> EXERCISE DIRECTIONS:
What are the lines, copied exactly, from the one containing "boolean used" through the last line of the records below, both included?

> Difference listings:
*** Begin section ***

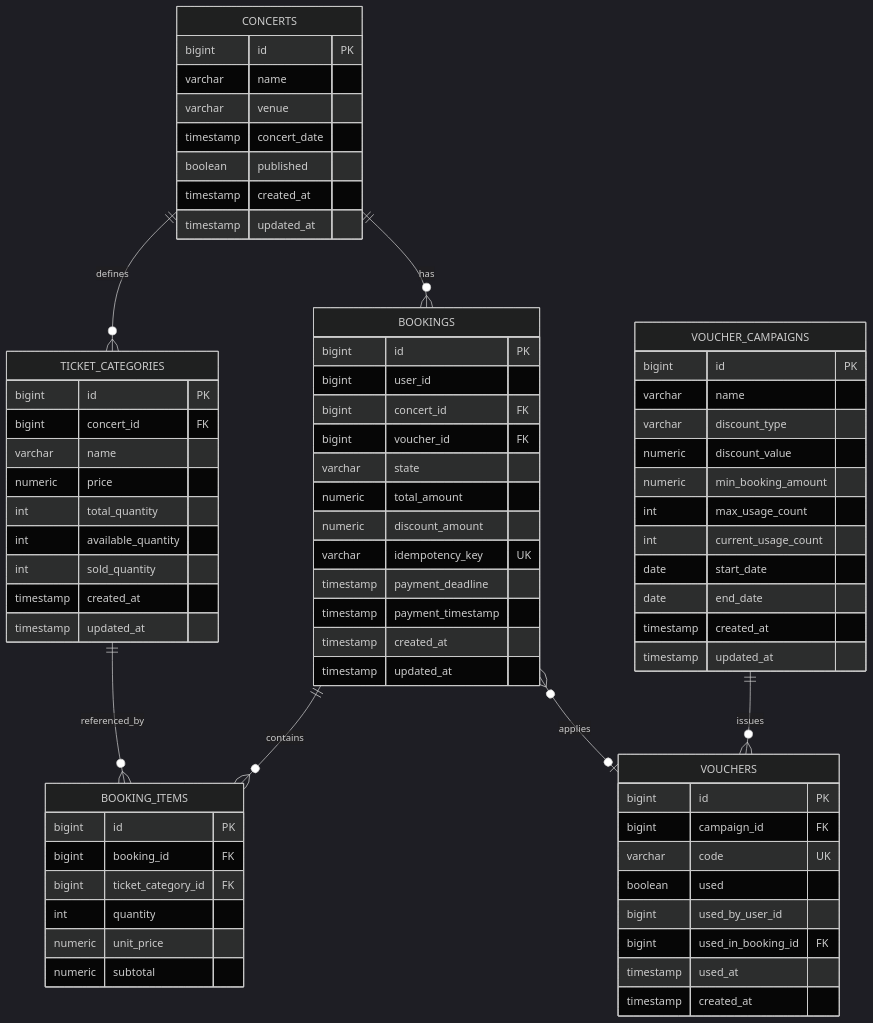
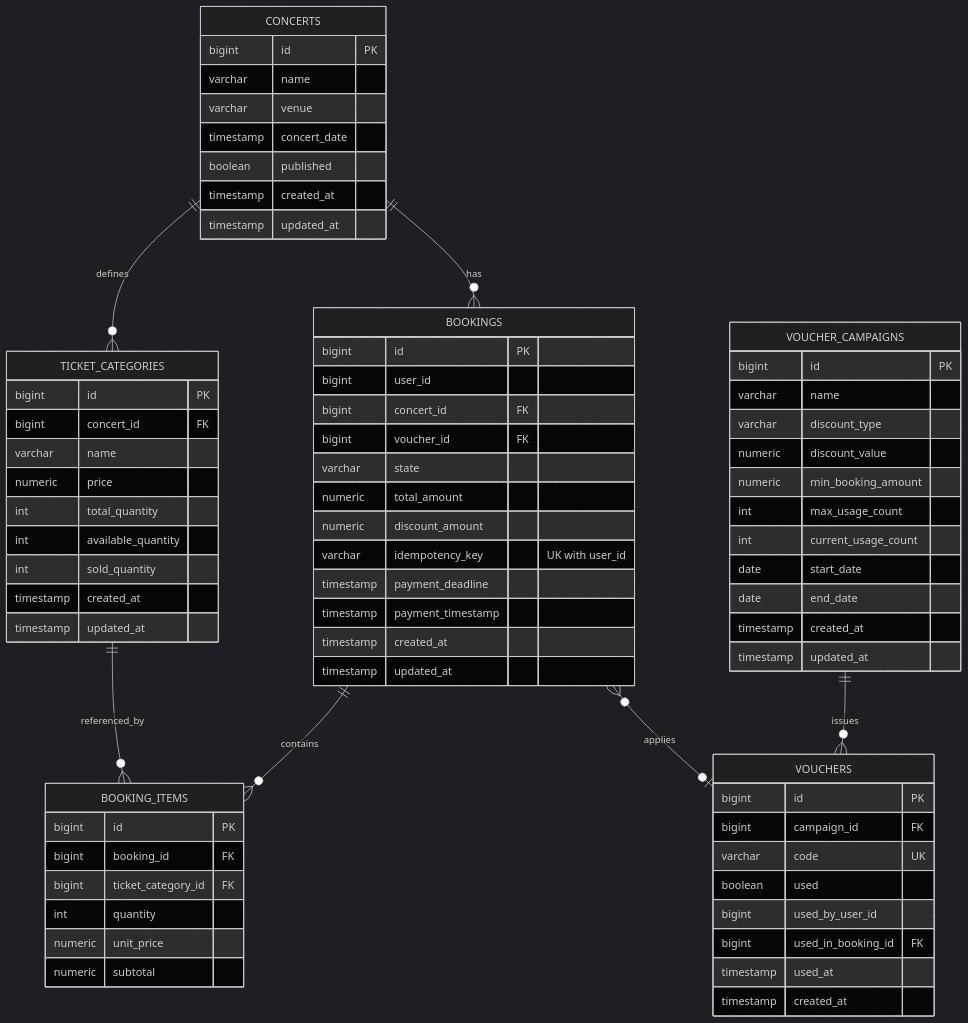
The diagram in docs/DATABASE-DESIGN.md (tcminh1405/geekup-event-ticket-booking), drawn with Mermaid (dark theme) before and after one commit. The commit also changed other lines of this file and 22 other files, not shown here.

````diff
--- a/docs/DATABASE-DESIGN.md
+++ b/docs/DATABASE-DESIGN.md
@@ -9,80 +9,80 @@
 ```mermaid
 erDiagram
     CONCERTS ||--o{ TICKET_CATEGORIES : defines
     CONCERTS ||--o{ BOOKINGS : has
     BOOKINGS ||--o{ BOOKING_ITEMS : contains
     TICKET_CATEGORIES ||--o{ BOOKING_ITEMS : referenced_by
     BOOKINGS }o--o| VOUCHERS : applies
     VOUCHER_CAMPAIGNS ||--o{ VOUCHERS : issues
 
     CONCERTS {
         bigint id PK
         varchar name
         varchar venue
         timestamp concert_date
         boolean published
         timestamp created_at
         timestamp updated_at
     }
 
     TICKET_CATEGORIES {
         bigint id PK
         bigint concert_id FK
         varchar name
         numeric price
         int total_quantity
         int available_quantity
         int sold_quantity
         timestamp created_at
         timestamp updated_at
     }
 
     BOOKINGS {
         bigint id PK
         bigint user_id
         bigint concert_id FK
         bigint voucher_id FK
         varchar state
         numeric total_amount
         numeric discount_amount
-        varchar idempotency_key UK
+        varchar idempotency_key "UK with user_id"
         timestamp payment_deadline
         timestamp payment_timestamp
         timestamp created_at
         timestamp updated_at
     }
 
     BOOKING_ITEMS {
         bigint id PK
         bigint booking_id FK
         bigint ticket_category_id FK
         int quantity
         numeric unit_price
         numeric subtotal
     }
 
     VOUCHER_CAMPAIGNS {
         bigint id PK
         varchar name
         varchar discount_type
         numeric discount_value
         numeric min_booking_amount
         int max_usage_count
         int current_usage_count
         date start_date
         date end_date
         timestamp created_at
         timestamp updated_at
     }
 
     VOUCHERS {
         bigint id PK
         bigint campaign_id FK
         varchar code UK
         boolean used
         bigint used_by_user_id
         bigint used_in_booking_id FK
         timestamp used_at
         timestamp created_at
     }
 ```
````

*** End section ***

> WRITTEN RESPONSE:
         boolean used
         bigint used_by_user_id
         bigint used_in_booking_id FK
         timestamp used_at
         timestamp created_at
     }
 ```
````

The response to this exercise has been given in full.